### Required work
Scan the data below and pick out the lines containing the word "parts".

### Recorded data

· · · · ·

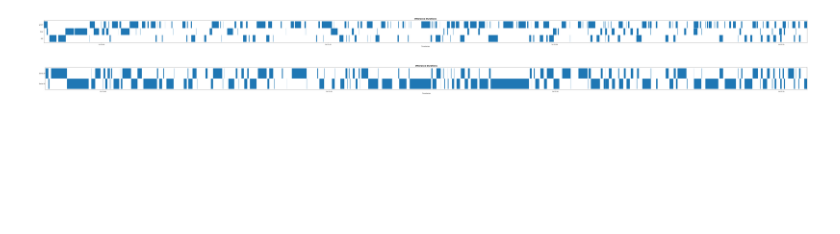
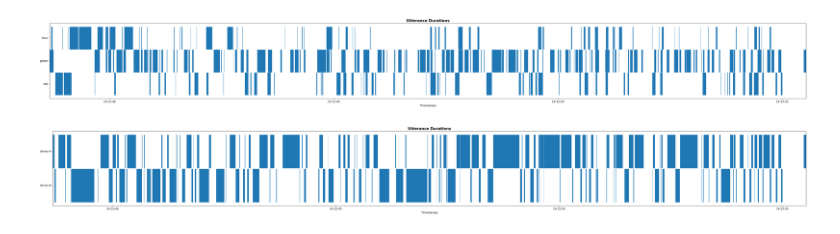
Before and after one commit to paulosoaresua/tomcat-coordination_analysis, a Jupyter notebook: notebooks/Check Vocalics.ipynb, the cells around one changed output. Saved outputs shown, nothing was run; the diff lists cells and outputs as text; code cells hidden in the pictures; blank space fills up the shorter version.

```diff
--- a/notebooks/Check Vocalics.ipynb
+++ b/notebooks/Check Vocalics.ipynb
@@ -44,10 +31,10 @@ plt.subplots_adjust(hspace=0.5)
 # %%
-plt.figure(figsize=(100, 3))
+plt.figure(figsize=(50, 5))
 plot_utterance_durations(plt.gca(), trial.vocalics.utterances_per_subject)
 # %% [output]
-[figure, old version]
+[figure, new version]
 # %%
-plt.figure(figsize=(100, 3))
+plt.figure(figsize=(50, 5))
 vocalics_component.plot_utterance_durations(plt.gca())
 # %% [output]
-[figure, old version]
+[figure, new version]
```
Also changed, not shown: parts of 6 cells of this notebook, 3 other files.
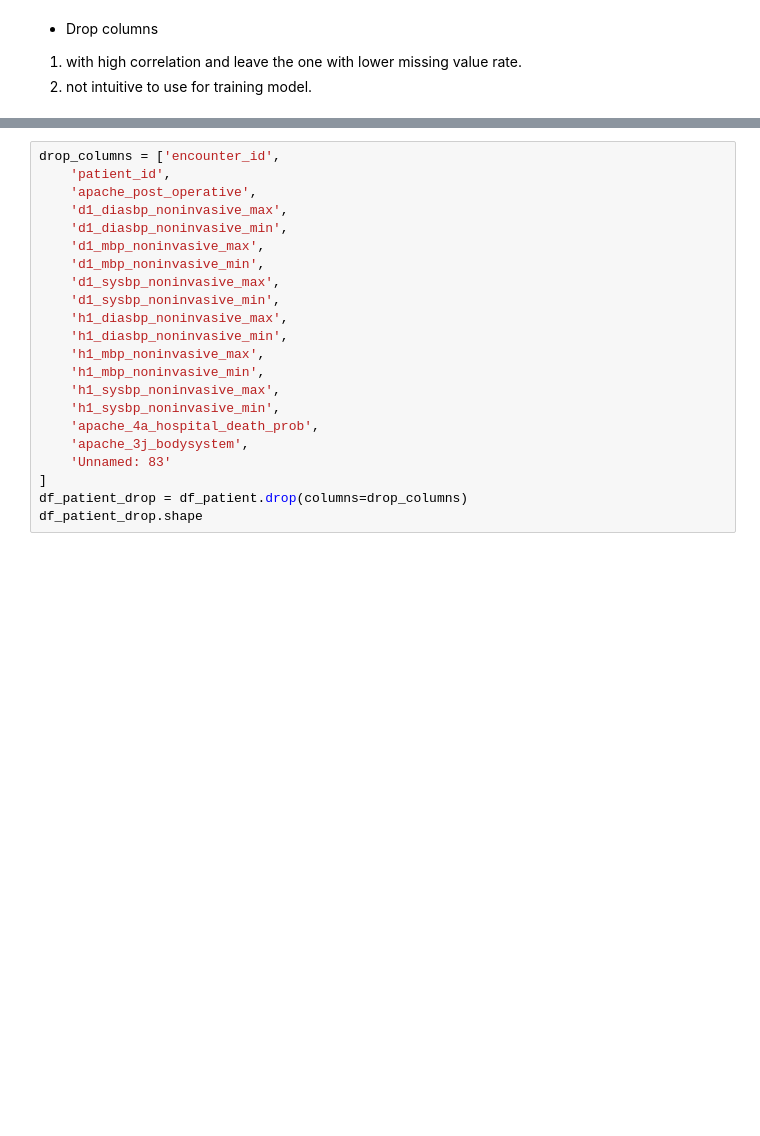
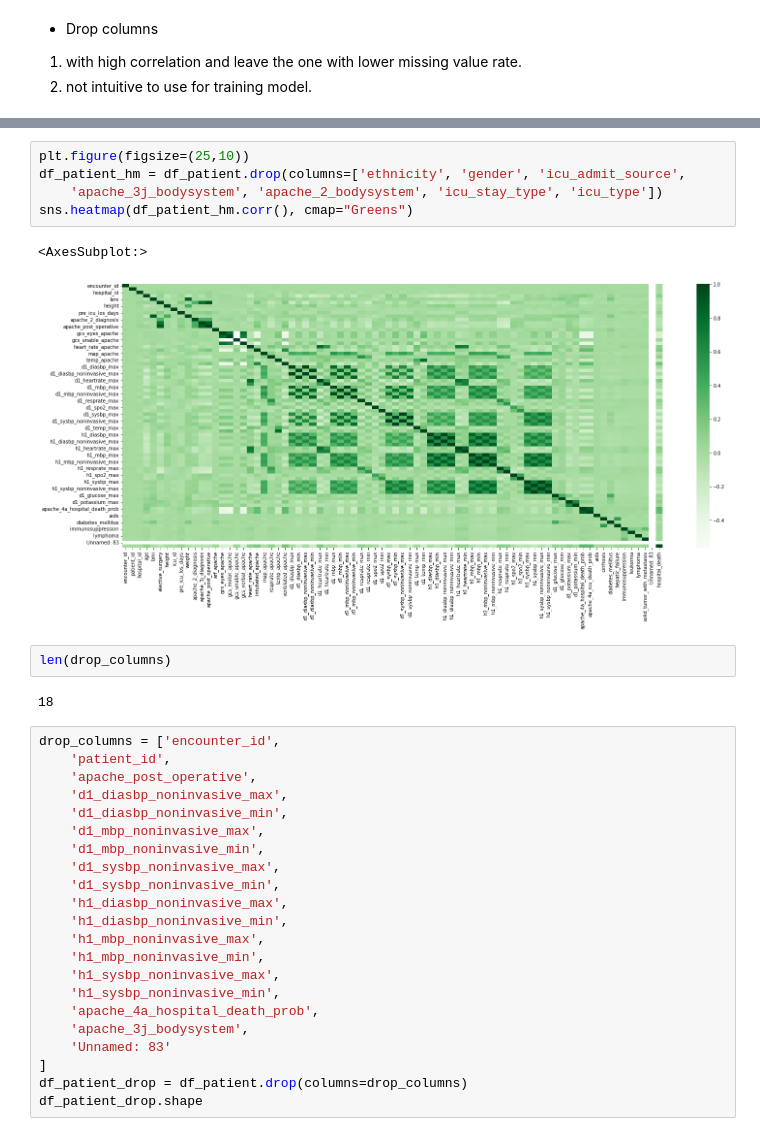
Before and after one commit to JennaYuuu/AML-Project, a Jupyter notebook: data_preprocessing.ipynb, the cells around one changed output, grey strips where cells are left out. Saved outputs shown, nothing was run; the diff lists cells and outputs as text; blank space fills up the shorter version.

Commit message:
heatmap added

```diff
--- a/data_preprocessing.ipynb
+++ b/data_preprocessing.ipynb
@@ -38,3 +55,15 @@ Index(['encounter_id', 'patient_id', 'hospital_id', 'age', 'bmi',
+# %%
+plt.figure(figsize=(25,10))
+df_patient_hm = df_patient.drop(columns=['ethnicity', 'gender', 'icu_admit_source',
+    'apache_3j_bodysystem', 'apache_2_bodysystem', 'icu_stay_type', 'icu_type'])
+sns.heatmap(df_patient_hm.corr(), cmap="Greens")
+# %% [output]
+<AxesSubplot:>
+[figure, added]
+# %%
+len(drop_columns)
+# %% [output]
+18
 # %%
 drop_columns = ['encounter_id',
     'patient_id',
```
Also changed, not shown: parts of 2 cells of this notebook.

· · · · ·

### Completed task
Also changed, not shown: parts of 6 cells of this notebook, 3 other files.
Also changed, not shown: parts of 2 cells of this notebook.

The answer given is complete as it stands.